The Chicago native was about to work for his third Atlantic 10 Conference program, having put in a couple of months at UMass in the spring and early summer. In fact, he returned to Amherst, Mass., this weekend to pick up some belongings.
“Frank asked me to come with him, and we hit the ground running and brought in some pretty good players,” Bailey said. “But even when I took the job, (Martin) said if there was something else that made sense, he wouldn’t hold me back from it. Then Ray retired and obviously SLU was like home. I was here when Travis took the job and helped build it.”
Bailey returned to the same office in the Chaifetz Arena complex with the same desk. The office even still has some of the same photos on the wall, including one of Javon Bess, who he has kept in touch with.
And he will be coaching some of the same players he left, including Yuri Collins, Fred Thatch Jr., Gibson Jimerson and Javonte Perkins.
“I’m seeing a lot of guys who were the young bucks before I left and now they’re all veterans and grown up,” he said. “It’s great to see how they’ve grown and matured. When I was here before they were all wide-eyed and trying to figure things out.”

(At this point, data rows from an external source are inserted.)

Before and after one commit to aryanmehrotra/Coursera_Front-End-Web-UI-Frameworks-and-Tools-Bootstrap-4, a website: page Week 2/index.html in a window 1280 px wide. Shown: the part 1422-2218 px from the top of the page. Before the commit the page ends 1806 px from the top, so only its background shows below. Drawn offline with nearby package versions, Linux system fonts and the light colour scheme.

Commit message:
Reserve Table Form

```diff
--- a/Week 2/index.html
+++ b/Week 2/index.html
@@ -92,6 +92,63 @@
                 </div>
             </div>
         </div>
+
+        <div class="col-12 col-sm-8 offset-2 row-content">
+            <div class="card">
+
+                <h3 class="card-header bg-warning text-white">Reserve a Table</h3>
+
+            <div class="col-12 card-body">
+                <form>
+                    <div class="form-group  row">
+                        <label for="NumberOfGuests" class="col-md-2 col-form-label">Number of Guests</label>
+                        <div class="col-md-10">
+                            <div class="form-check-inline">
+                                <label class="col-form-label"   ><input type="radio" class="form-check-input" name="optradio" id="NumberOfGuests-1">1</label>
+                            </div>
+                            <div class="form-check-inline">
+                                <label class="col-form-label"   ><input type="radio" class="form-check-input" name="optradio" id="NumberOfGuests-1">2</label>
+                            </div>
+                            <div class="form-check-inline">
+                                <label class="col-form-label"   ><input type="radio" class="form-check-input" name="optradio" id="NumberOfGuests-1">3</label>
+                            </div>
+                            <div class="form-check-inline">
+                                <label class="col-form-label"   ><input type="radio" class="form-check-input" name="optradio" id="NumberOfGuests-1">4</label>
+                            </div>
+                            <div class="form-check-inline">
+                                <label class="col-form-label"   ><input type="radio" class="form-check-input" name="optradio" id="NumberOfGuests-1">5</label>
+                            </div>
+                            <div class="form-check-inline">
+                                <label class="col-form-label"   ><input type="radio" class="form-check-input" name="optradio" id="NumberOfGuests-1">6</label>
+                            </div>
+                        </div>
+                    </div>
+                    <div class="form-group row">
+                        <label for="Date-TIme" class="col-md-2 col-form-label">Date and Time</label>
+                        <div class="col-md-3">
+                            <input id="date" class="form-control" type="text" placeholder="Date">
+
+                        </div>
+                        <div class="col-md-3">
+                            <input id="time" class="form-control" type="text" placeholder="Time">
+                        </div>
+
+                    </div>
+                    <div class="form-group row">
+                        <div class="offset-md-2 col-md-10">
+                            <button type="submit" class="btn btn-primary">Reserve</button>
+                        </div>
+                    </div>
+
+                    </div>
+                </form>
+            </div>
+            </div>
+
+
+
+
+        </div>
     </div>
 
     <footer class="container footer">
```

Like many assistant coaches, Bailey had some impressive moments during his playing days that are little known. He was team captain of UAB’s NIT team in 1997 and was named the Blazers’ top defensive player. In junior college, his team was ranked No. 1 for a time and he led the country in assists.
Bailey said he had a chance to learn some new things working with Martin. However, his first season at South Carolina was the shortened and restricted COVID season in which the Gamecocks were sidelined at one point for 39 of 41 days without a game.
In his second season, South Carolina improved significantly but Martin was fired. In essence, it could be said that Martin was yet another coach with whom Bailey was reunited when Martin took the job at UMass.
“He knew the relationship I had with Travis and the program, and also with this being closer to home,” said Bailey, who is from Chicago. “I know how Travis operates and the system is in place. It’s like I never left.”